South Ballina – 17 August 2020

We had some wild weather and rain over the weekend, so I decided to fish on Monday. The swell was set to drop throughout the day. I walked out onto the rockwall at South Ballina just after first light but about 20 minutes before dawn. The wind was cold but light from the west. As the sky lit up, the birds started circling as did the dolphins, so the bait had to be there. Sunrise was at 6.15 am and high tide was at about 7.00 am. It was three days to the new moon.

I started fishing with my heavier Daiwa Demonblood 962 rod, Daiwa TD SOL III LT 6000 D reel, 30lb main line braid and 30 lb fluorocarbon leader, a 1/4 ounce, size 1/0 hook jighead, loaded with a 5″ GULP Jerkshad in the Lime Tiger colour. I caught a couple of decent bream, but then I started losing the tails of my soft plastics at the base of the rocks. I then swapped to a 60 gram Halco twisty and threw that around until just after dawn. That lure did not elicit any hook-ups.

Once the sun was up, the birds started dive bombing but there were no surface bust ups.

The bait was back

I swapped back to soft plastics and a couple of times I saw decent sized tailor follow my soft plastics in and swipe at them but they always missed. I swapped down to Daiwa Crossfire 1062 with 20lb braid, 16lb leader and 1/6th oz size 1/0 jighead. Then predictably, a big tailor grabbed my Mad Scientist Lime Tiger jerkshad (I had finished all my GULPs in the Lime Tiger colour) at the base of the rocks, pulled for a few seconds and then bit through. I re-rigged with a 1/4 ounce jighead and put on a GULP 4″ minnow in the Watermelon Pearl colour. This caught a solid 35 cm plus bream, followed by a few smaller ones, then they bit through the tail. I put another Mad Scientist Lime Tiger coloured Jerkshad on and, after a few casts I hooked and landed a decent 50 cm tailor.

The birds were really working now, but always just out of reach. I was casting and retrieving fairly quickly now. I saw a group of tailor follow the lure in and right at the base of the rocks a decent sized one swallowed the jighead and lure and bit through. I moved back to my heavy rig and tried the 60 gram Halco Twisty for about twenty casts with no luck.

I fished here a few more mornings later in the month, after the new moon. I caught and was bitten off by tailor during both sessions but it was long time between the fish. As usual I swapped down to my lighter gear when things got quiet. I caught a few good bream and then got monstered by something at the base of the rocks. Not sure when I will learn some patience.

Bribie – the bridge and the old oyster jetty flats – 12 September 2014

Friday

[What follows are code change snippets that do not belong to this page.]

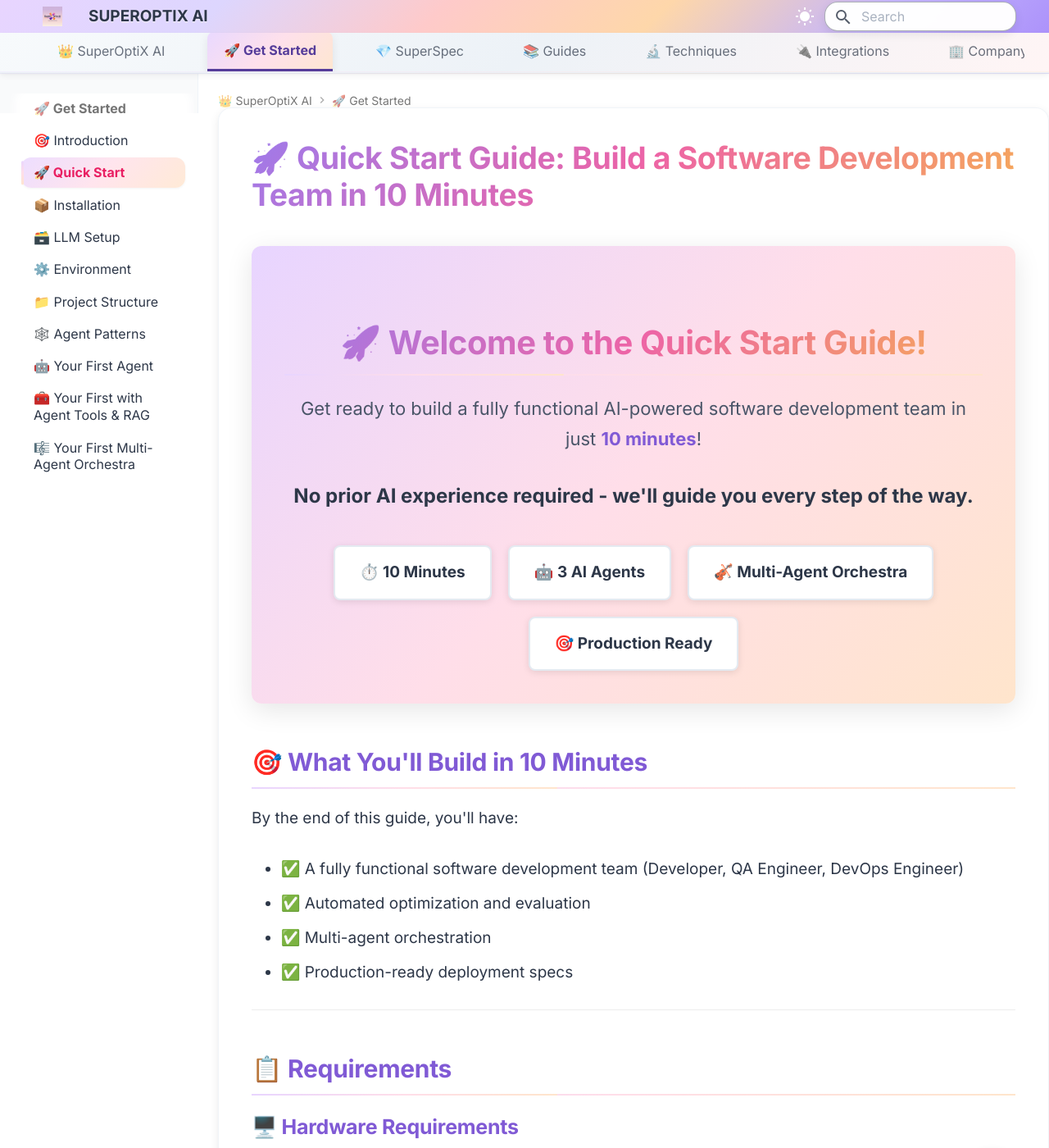
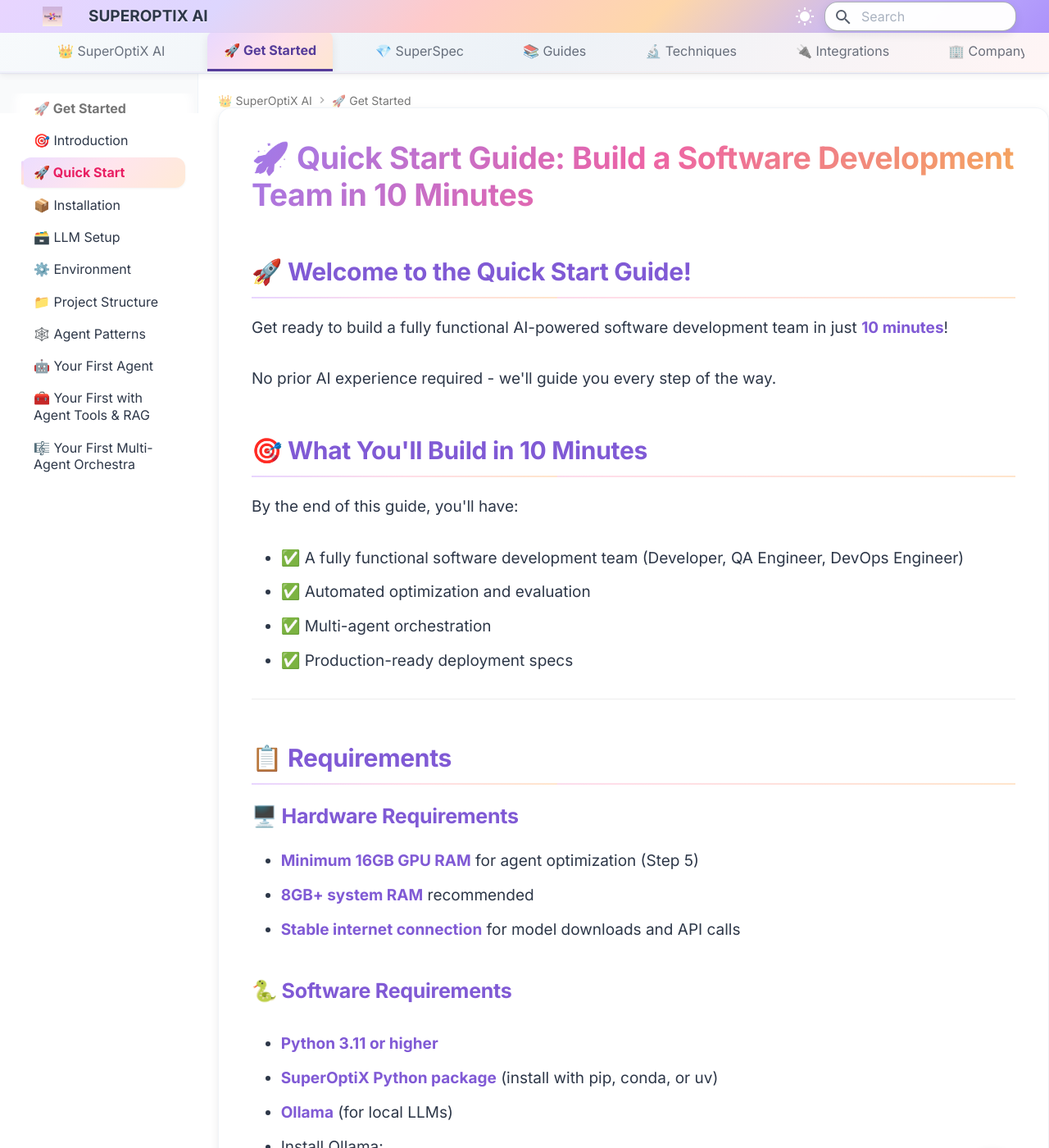
Before and after one commit to SuperagenticAI/superoptix-ai, an MkDocs documentation site: the page built from docs/quick-start.md, in a window 1280 px wide and 1400 px high. Shown: the whole window at 82% size. Built offline with MkDocs 1.6.1 and Material for MkDocs 9.7.7, drawn with Linux system fonts in a browser that asks for light colours.

Commit message:
update code and syntax

```diff
--- a/docs/quick-start.md
+++ b/docs/quick-start.md
@@ -1,25 +1,10 @@
 # 🚀 Quick Start Guide: Build a Software Development Team in 10 Minutes
 
-<div style="text-align: center; margin: 2rem 0; padding: 2rem; background: var(--primary-gradient); border-radius: var(--border-radius); color: var(--text-primary); box-shadow: var(--shadow-heavy);">
-    <h2 style="margin-bottom: 1rem; font-size: 2rem; background: var(--text-gradient); background-clip: text; -webkit-background-clip: text; -webkit-text-fill-color: transparent; font-weight: var(--font-weight-bold);">🚀 Welcome to the Quick Start Guide!</h2>
-    <p style="font-size: 1.1rem; margin-bottom: 1.5rem; color: var(--text-secondary);">Get ready to build a fully functional AI-powered software development team in just <strong>10 minutes</strong>!</p>
-    <p style="font-size: 1.2rem; margin-bottom: 2rem; font-weight: var(--font-weight-semibold); color: var(--text-primary);">No prior AI experience required - we'll guide you every step of the way.</p>
+## 🚀 Welcome to the Quick Start Guide!
 
-    <div style="display: flex; justify-content: center; gap: 1rem; flex-wrap: wrap; margin-top: 1.5rem;">
-        <div style="background: var(--md-default-bg-color); color: var(--text-primary); padding: 0.75rem 1.5rem; border-radius: 8px; font-weight: var(--font-weight-semibold); border: 2px solid var(--border-medium); backdrop-filter: blur(10px); box-shadow: 0 2px 8px rgba(0,0,0,0.1);">
-            ⏱️ 10 Minutes
-        </div>
-        <div style="background: var(--md-default-bg-color); color: var(--text-primary); padding: 0.75rem 1.5rem; border-radius: 8px; font-weight: var(--font-weight-semibold); border: 2px solid var(--border-medium); backdrop-filter: blur(10px); box-shadow: 0 2px 8px rgba(0,0,0,0.1);">
-            🤖 3 AI Agents
-        </div>
-        <div style="background: var(--md-default-bg-color); color: var(--text-primary); padding: 0.75rem 1.5rem; border-radius: 8px; font-weight: var(--font-weight-semibold); border: 2px solid var(--border-medium); backdrop-filter: blur(10px); box-shadow: 0 2px 8px rgba(0,0,0,0.1);">
-            🎻 Multi-Agent Orchestra
-        </div>
-        <div style="background: var(--md-default-bg-color); color: var(--text-primary); padding: 0.75rem 1.5rem; border-radius: 8px; font-weight: var(--font-weight-semibold); border: 2px solid var(--border-medium); backdrop-filter: blur(10px); box-shadow: 0 2px 8px rgba(0,0,0,0.1);">
-            🎯 Production Ready
-        </div>
-    </div>
-</div>
+Get ready to build a fully functional AI-powered software development team in just **10 minutes**!
+
+No prior AI experience required - we'll guide you every step of the way.
 
 ## 🎯 What You'll Build in 10 Minutes
 
--- a/docs/stylesheets/extra.css
+++ b/docs/stylesheets/extra.css
@@ -41,9 +41,9 @@
   --shadow-nav: 0 2px 8px rgba(0, 0, 0, 0.06);
 
   /* Code theme - Light mode optimized */
-  --code-bg: #dadaf350;
-  --code-text: #a86346;
-  --code-border: rgba(187, 11, 245, 0.982);
+  --code-bg: #ffffff50;
+  --code-text: #cd54cf;
+  --code-border: rgba(246, 229, 251, 0.982);
 }
 
 /* Dark Mode Variables */
@@ -83,9 +83,9 @@
   --shadow-nav: 0 2px 8px rgba(0, 0, 0, 0.3);
 
   /* Code theme - Dark Monokai with better contrast */
-  --code-bg: #1a0808;
-  --code-text: #52d719;
-  --code-border: rgba(35 157 170);
+  --code-bg: #000000;
+  --code-text: #dfc30e;
+  --code-border: rgb(13, 13, 13);
 }
 
 /* =========================================
```
Also changed, not shown: docs/index.md (+1 -1 lines), docs/introduction.md (+5 -5 lines).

Another late report – but it may be relevant for anyone planning to fish at Bribie over the school holidays, to get a feel for what is going on. I am planning to get down to Iluka in the next few weeks, so watch this space for a bit more variety.

So I drove back up to Bribie Island to fish my favourite spot on the mainland side of the Pumicestone Passage. I arrived just after first light at about 5.00 am. Low tide would be at 5.25 am. There was a light southerly wind blowing and it was cloudy.

There was a fair amount of bait jumping around under the bridge lights so I decided to start fishing in that area. As I walked out under the bridge I noticed plenty of ‘lies’ showing where the flathead had moved up to feed on the night time high tide.

I started with a small 3” GULP Minnow soft plastic in the Smelt (Grey & white) colour. This plastic looks like just about any small profile bait fish and has a nice soft texture. I cast it towards the edge of the reef, just to the south of the fifth bridge pylon. I waited for it to sink to the bottom and as I lifted, a fish attacked. There was no hesitation and this one hooked itself, as soon as it bit down. It can be a challenge to keep your fish in this area. There are lots of big clumps of weed and rocky outcrops. This fish was a good size and it wrapped itself around a few large weed clumps. Fortunately, the water was shallow enough and I was able to walk up close and free it. After a few minutes of back and forth, I pulled it safely to shore. A solid 57cm flathead, on my first cast – it was a great start.

 

I tried in the same area for another, but I think my wading around had spooked any remaining fish. It was now low tide and the water was not really moving. I waded to the south. I moved past the old oyster jetty and swapped to the paddle tailed Mad Scientist 6” Optishad soft plastic. I was fishing with a 1/8th ounce, size 1/0 hook jighead and 10lb fluorocarbon leader. At about 6.30 am, I found another flathead, about 40cm long. Then about ten minutes later another smaller fish.

As the tide started to run in, I made my way slowly down to the channel marker, casting into the current and found four more fish – all on the Mad Scientist soft plastic. Only two were about 45cm so I added these to the first one for a family supper. At about 9.00 am I stopped for the day.